PROBLEM REQUIREMENTS →
What you return should match the data below exactly, line for line.

****************************************

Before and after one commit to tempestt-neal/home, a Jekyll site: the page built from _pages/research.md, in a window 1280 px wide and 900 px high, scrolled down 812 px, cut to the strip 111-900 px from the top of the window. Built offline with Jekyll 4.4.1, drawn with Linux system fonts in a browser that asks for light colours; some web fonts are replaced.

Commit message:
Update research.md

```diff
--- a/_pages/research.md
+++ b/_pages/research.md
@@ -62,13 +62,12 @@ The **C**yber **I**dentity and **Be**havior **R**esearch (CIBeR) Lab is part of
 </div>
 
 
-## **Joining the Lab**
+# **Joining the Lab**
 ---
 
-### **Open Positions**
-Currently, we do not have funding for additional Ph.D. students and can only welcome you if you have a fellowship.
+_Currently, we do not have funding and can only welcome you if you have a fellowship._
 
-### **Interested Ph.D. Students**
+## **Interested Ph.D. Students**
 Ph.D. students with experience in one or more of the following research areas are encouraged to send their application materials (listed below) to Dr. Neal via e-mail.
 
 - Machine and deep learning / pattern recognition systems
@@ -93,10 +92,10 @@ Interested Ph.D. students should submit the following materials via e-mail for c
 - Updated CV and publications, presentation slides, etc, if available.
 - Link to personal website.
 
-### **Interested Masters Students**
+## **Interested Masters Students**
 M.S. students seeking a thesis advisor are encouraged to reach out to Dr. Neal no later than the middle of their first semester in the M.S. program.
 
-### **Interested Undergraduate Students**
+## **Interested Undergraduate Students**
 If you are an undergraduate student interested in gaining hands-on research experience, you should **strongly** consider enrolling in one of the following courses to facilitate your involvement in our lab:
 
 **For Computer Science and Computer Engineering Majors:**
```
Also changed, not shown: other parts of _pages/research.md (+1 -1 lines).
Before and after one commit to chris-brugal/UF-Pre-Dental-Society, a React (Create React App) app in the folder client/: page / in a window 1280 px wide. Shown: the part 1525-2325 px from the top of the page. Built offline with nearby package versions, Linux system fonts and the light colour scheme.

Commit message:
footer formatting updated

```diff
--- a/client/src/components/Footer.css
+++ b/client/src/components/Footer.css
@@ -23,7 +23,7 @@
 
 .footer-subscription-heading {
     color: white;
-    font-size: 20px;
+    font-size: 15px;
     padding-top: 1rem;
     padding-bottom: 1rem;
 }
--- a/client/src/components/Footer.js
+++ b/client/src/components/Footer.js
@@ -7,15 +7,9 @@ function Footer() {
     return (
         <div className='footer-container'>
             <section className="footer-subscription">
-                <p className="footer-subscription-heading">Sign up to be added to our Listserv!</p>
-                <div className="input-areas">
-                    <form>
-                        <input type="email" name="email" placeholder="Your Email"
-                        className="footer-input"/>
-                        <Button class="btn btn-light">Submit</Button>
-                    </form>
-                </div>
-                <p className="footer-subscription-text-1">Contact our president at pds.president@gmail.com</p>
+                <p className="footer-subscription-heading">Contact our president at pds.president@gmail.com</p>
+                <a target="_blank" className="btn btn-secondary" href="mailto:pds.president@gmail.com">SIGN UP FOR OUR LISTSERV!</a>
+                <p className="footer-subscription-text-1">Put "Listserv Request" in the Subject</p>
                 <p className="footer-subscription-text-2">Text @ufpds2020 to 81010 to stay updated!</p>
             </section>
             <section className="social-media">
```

****************************************

EXPECTED ANSWER →
Before and after one commit to tempestt-neal/home, a Jekyll site: the page built from _pages/research.md, in a window 1280 px wide and 900 px high, scrolled down 812 px, cut to the strip 111-900 px from the top of the window. Built offline with Jekyll 4.4.1, drawn with Linux system fonts in a browser that asks for light colours; some web fonts are replaced.

Commit message:
Update research.md

```diff
--- a/_pages/research.md
+++ b/_pages/research.md
@@ -62,13 +62,12 @@ The **C**yber **I**dentity and **Be**havior **R**esearch (CIBeR) Lab is part of
 </div>
 
 
-## **Joining the Lab**
+# **Joining the Lab**
 ---
 
-### **Open Positions**
-Currently, we do not have funding for additional Ph.D. students and can only welcome you if you have a fellowship.
+_Currently, we do not have funding and can only welcome you if you have a fellowship._
 
-### **Interested Ph.D. Students**
+## **Interested Ph.D. Students**
 Ph.D. students with experience in one or more of the following research areas are encouraged to send their application materials (listed below) to Dr. Neal via e-mail.
 
 - Machine and deep learning / pattern recognition systems
@@ -93,10 +92,10 @@ Interested Ph.D. students should submit the following materials via e-mail for c
 - Updated CV and publications, presentation slides, etc, if available.
 - Link to personal website.
 
-### **Interested Masters Students**
+## **Interested Masters Students**
 M.S. students seeking a thesis advisor are encouraged to reach out to Dr. Neal no later than the middle of their first semester in the M.S. program.
 
-### **Interested Undergraduate Students**
+## **Interested Undergraduate Students**
 If you are an undergraduate student interested in gaining hands-on research experience, you should **strongly** consider enrolling in one of the following courses to facilitate your involvement in our lab:
 
 **For Computer Science and Computer Engineering Majors:**
```
Also changed, not shown: other parts of _pages/research.md (+1 -1 lines).
Before and after one commit to chris-brugal/UF-Pre-Dental-Society, a React (Create React App) app in the folder client/: page / in a window 1280 px wide. Shown: the part 1525-2325 px from the top of the page. Built offline with nearby package versions, Linux system fonts and the light colour scheme.

Commit message:
footer formatting updated

```diff
--- a/client/src/components/Footer.css
+++ b/client/src/components/Footer.css
@@ -23,7 +23,7 @@
 
 .footer-subscription-heading {
     color: white;
-    font-size: 20px;
+    font-size: 15px;
     padding-top: 1rem;
     padding-bottom: 1rem;
 }
--- a/client/src/components/Footer.js
+++ b/client/src/components/Footer.js
@@ -7,15 +7,9 @@ function Footer() {
     return (
         <div className='footer-container'>
             <section className="footer-subscription">
-                <p className="footer-subscription-heading">Sign up to be added to our Listserv!</p>
-                <div className="input-areas">
-                    <form>
-                        <input type="email" name="email" placeholder="Your Email"
-                        className="footer-input"/>
-                        <Button class="btn btn-light">Submit</Button>
-                    </form>
-                </div>
-                <p className="footer-subscription-text-1">Contact our president at pds.president@gmail.com</p>
+                <p className="footer-subscription-heading">Contact our president at pds.president@gmail.com</p>
+                <a target="_blank" className="btn btn-secondary" href="mailto:pds.president@gmail.com">SIGN UP FOR OUR LISTSERV!</a>
+                <p className="footer-subscription-text-1">Put "Listserv Request" in the Subject</p>
                 <p className="footer-subscription-text-2">Text @ufpds2020 to 81010 to stay updated!</p>
             </section>
             <section className="social-media">
```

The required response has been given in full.